The real estate market throughout the end of 2022 is certainly its fair share of upheaval thanks to recent economic developments, many of which are lingering effects of the coronavirus pandemic. Inflation has grown to near historic records, with the 12 months leading up to March 2022 seeing consumer prices up by 8.5 percent from the previous year.
The US Federal Bank responded by increasing interest rates several times to slow down inflation, but while this increases the rate of return on savings products, it also makes lending much more expensive. As a result, those seeking new mortgages now find that they’re no longer capable of qualifying for mortgages of the same amount as they were just a few short months ago. As the Fed is still considering increasing rates through March of 2023, this trend is likely to continue.
Yet even as it’s harder for some borrowers to secure mortgages today, the supply of available properties in the United States has yet to reflect that significantly.

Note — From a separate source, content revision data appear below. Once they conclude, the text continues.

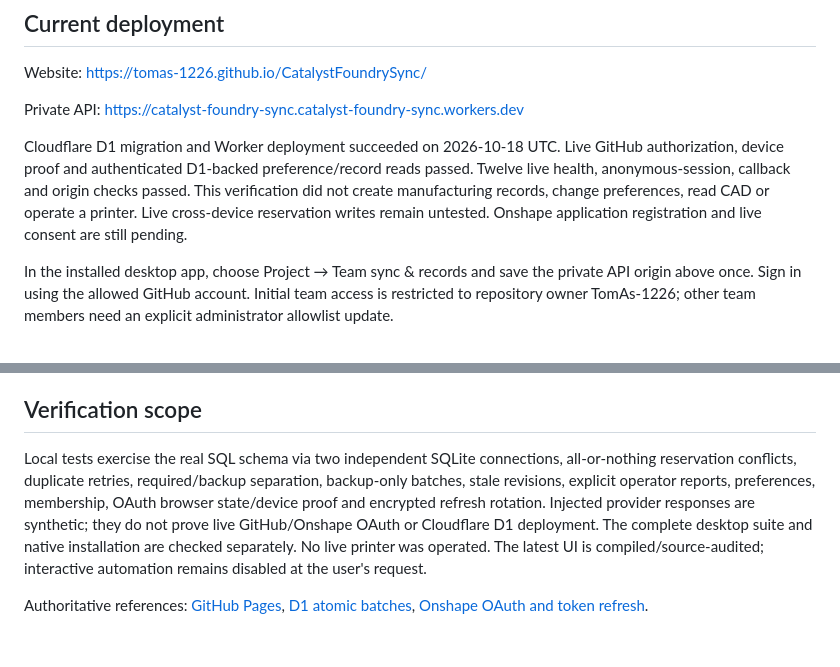
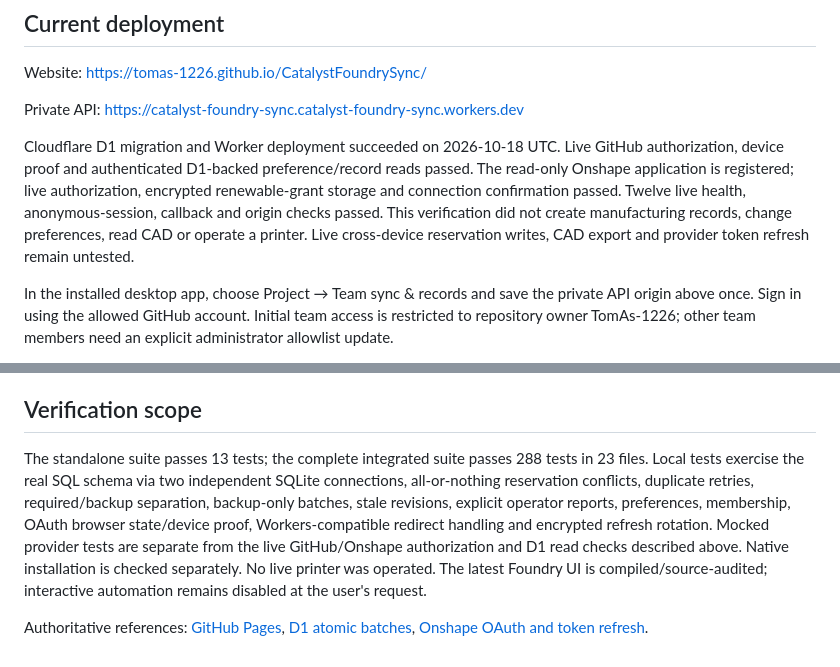
Before and after one commit to TomAs-1226/CatalystFoundrySync, a Markdown page: README.md, 2 parts joined by grey strips. GitHub-like rendering.

Commit message:
Record verified live GitHub and read-only Onshape setup

```diff
--- a/README.md
+++ b/README.md
@@ -8,7 +8,7 @@ Website: https://tomas-1226.github.io/CatalystFoundrySync/
 
 Private API: https://catalyst-foundry-sync.catalyst-foundry-sync.workers.dev
 
-Cloudflare D1 migration and Worker deployment succeeded on 2026-10-18 UTC. Live GitHub authorization, device proof and authenticated D1-backed preference/record reads passed. Twelve live health, anonymous-session, callback and origin checks passed. This verification did not create manufacturing records, change preferences, read CAD or operate a printer. Live cross-device reservation writes remain untested. Onshape application registration and live consent are still pending.
+Cloudflare D1 migration and Worker deployment succeeded on 2026-10-18 UTC. Live GitHub authorization, device proof and authenticated D1-backed preference/record reads passed. The read-only Onshape application is registered; live authorization, encrypted renewable-grant storage and connection confirmation passed. Twelve live health, anonymous-session, callback and origin checks passed. This verification did not create manufacturing records, change preferences, read CAD or operate a printer. Live cross-device reservation writes, CAD export and provider token refresh remain untested.
 
 In the installed desktop app, choose Project → Team sync & records and save the private API origin above once. Sign in using the allowed GitHub account. Initial team access is restricted to repository owner TomAs-1226; other team members need an explicit administrator allowlist update.
 
@@ -52,6 +52,6 @@ The current proxy supports the default immutable Onshape v17 reads and synchrono
 
 ## Verification scope
 
-Local tests exercise the real SQL schema via two independent SQLite connections, all-or-nothing reservation conflicts, duplicate retries, required/backup separation, backup-only batches, stale revisions, explicit operator reports, preferences, membership, OAuth browser state/device proof and encrypted refresh rotation. Injected provider responses are synthetic; they do not prove live GitHub/Onshape OAuth or Cloudflare D1 deployment. The complete desktop suite and native installation are checked separately. No live printer was operated. The latest UI is compiled/source-audited; interactive automation remains disabled at the user's request.
+The standalone suite passes 13 tests; the complete integrated suite passes 288 tests in 23 files. Local tests exercise the real SQL schema via two independent SQLite connections, all-or-nothing reservation conflicts, duplicate retries, required/backup separation, backup-only batches, stale revisions, explicit operator reports, preferences, membership, OAuth browser state/device proof, Workers-compatible redirect handling and encrypted refresh rotation. Mocked provider tests are separate from the live GitHub/Onshape authorization and D1 read checks described above. Native installation is checked separately. No live printer was operated. The latest Foundry UI is compiled/source-audited; interactive automation remains disabled at the user's request.
 
 Authoritative references: [GitHub Pages](https://docs.github.com/en/pages/getting-started-with-github-pages/github-pages-limits), [D1 atomic batches](https://developers.cloudflare.com/d1/worker-api/d1-database/), [Onshape OAuth and token refresh](https://onshape-public.github.io/docs/auth/oauth/).
```
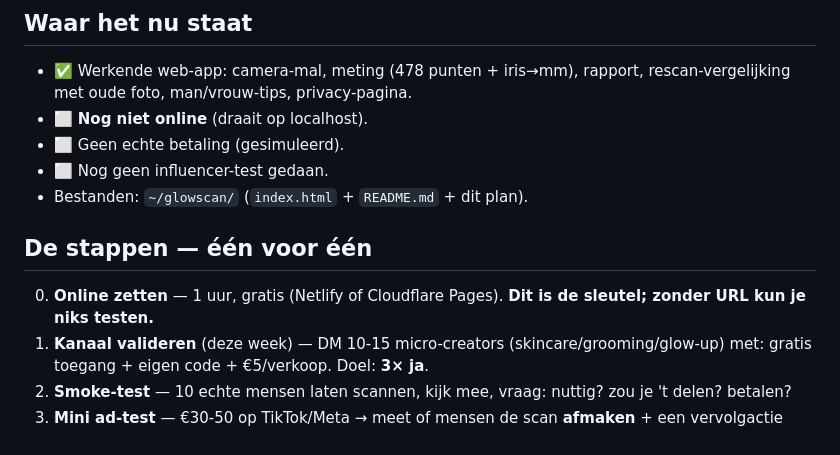
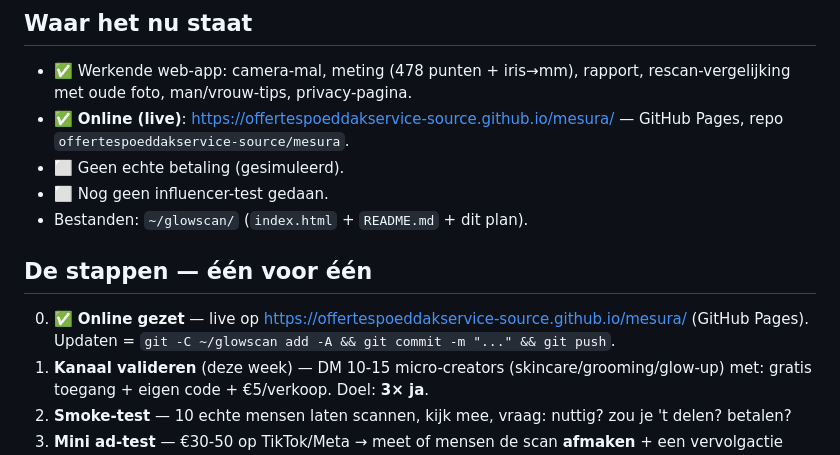
Before and after one commit to offertespoeddakservice-source/mesura, a Markdown page: PLAN.md, the part around the change. Drawn GitHub-style.

Commit message:
PLAN: mark deploy done — live on GitHub Pages
Co-Authored-By: Claude Opus 4.8 (1M context) <noreply@anthropic.com>

```diff
--- a/PLAN.md
+++ b/PLAN.md
@@ -19,13 +19,13 @@ Een **gratis, privé web-tool** die je gezicht écht opmeet (in millimeters) en
 
 ## Waar het nu staat
 - ✅ Werkende web-app: camera-mal, meting (478 punten + iris→mm), rapport, rescan-vergelijking met oude foto, man/vrouw-tips, privacy-pagina.
-- ⬜ **Nog niet online** (draait op localhost).
+- ✅ **Online (live)**: https://offertespoeddakservice-source.github.io/mesura/ — GitHub Pages, repo `offertespoeddakservice-source/mesura`.
 - ⬜ Geen echte betaling (gesimuleerd).
 - ⬜ Nog geen influencer-test gedaan.
 - Bestanden: `~/glowscan/` (`index.html` + `README.md` + dit plan).
 
 ## De stappen — één voor één
-0. **Online zetten** — 1 uur, gratis (Netlify of Cloudflare Pages). **Dit is de sleutel; zonder URL kun je niks testen.**
+0. ✅ **Online gezet** — live op https://offertespoeddakservice-source.github.io/mesura/ (GitHub Pages). Updaten = `git -C ~/glowscan add -A && git commit -m "..." && git push`.
 1. **Kanaal valideren** (deze week) — DM 10-15 micro-creators (skincare/grooming/glow-up) met: gratis toegang + eigen code + €5/verkoop. Doel: **3× ja**.
 2. **Smoke-test** — 10 echte mensen laten scannen, kijk mee, vraag: nuttig? zou je 't delen? betalen?
 3. **Mini ad-test** — €30-50 op TikTok/Meta → meet of mensen de scan **afmaken** + een vervolgactie doen.
```
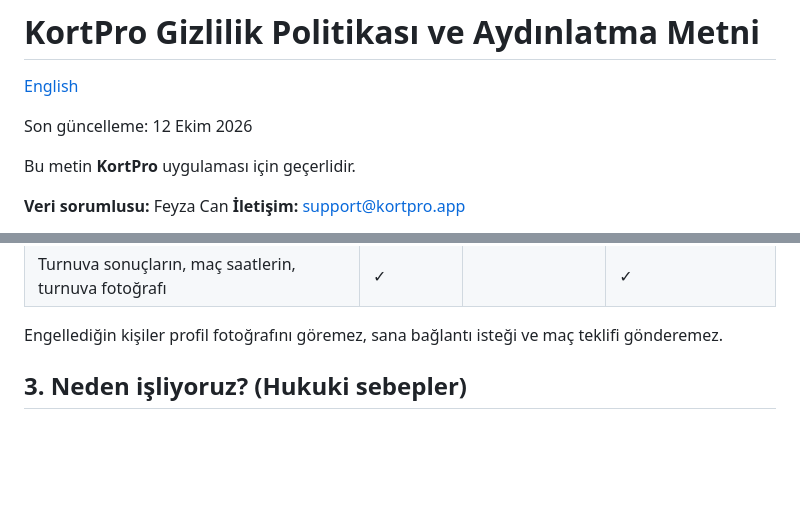
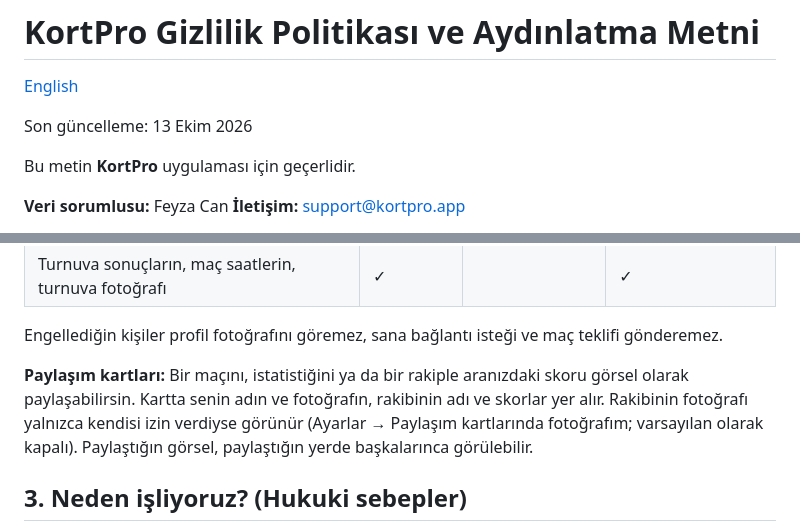
Before and after one commit to auratics/auratics, a Markdown page: kortpro/privacy-policy.md, 2 parts joined by grey strips. GitHub-like rendering; blank space fills up the shorter version.

Commit message:
docs(kortpro): describe share cards and the photo consent

```diff
--- a/kortpro/privacy-policy.md
+++ b/kortpro/privacy-policy.md
@@ -2,7 +2,7 @@
 
 [English](privacy-policy-en)
 
-Son güncelleme: 12 Ekim 2026
+Son güncelleme: 13 Ekim 2026
 
 Bu metin **KortPro** uygulaması için geçerlidir.
 
@@ -70,6 +70,12 @@ Herkese açık bir profil ya da arama yoktur. Görünürlük şöyledir:
 
 Engellediğin kişiler profil fotoğrafını göremez, sana bağlantı isteği ve maç
 teklifi gönderemez.
+
+**Paylaşım kartları:** Bir maçını, istatistiğini ya da bir rakiple aranızdaki
+skoru görsel olarak paylaşabilirsin. Kartta senin adın ve fotoğrafın, rakibinin
+adı ve skorlar yer alır. Rakibinin fotoğrafı yalnızca kendisi izin verdiyse
+görünür (Ayarlar → Paylaşım kartlarında fotoğrafım; varsayılan olarak kapalı).
+Paylaştığın görsel, paylaştığın yerde başkalarınca görülebilir.
 
 ## 3. Neden işliyoruz? (Hukuki sebepler)
 
```
Also changed, not shown: kortpro/privacy-policy-en.md (+7 -1 lines).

This indicates that people are still buying homes, though not necessarily at as high a rate as recently. Supply chain issues are hindering new construction, which means that supply is still low, which has been keeping home prices higher.
Yet while still it’s still well above last year’s levels, average real estate prices are not growing as quickly as they did last year. The median price for an existing home in August might have been up 7.7 percent year over year, but that rate is down from the 15.5 percent high from just May of 2022.
Based on all these factors, it’s likely to see the real estate market begin to stabilize going into 2023. While price increases are expected to continue to decline, albeit slowly, the relatively low supply will create additional competition for homes. The increased cost of securing a mortgage could also place some pressure downwards on home prices as fewer prospective buyers will be able to afford more higher-priced homes as well.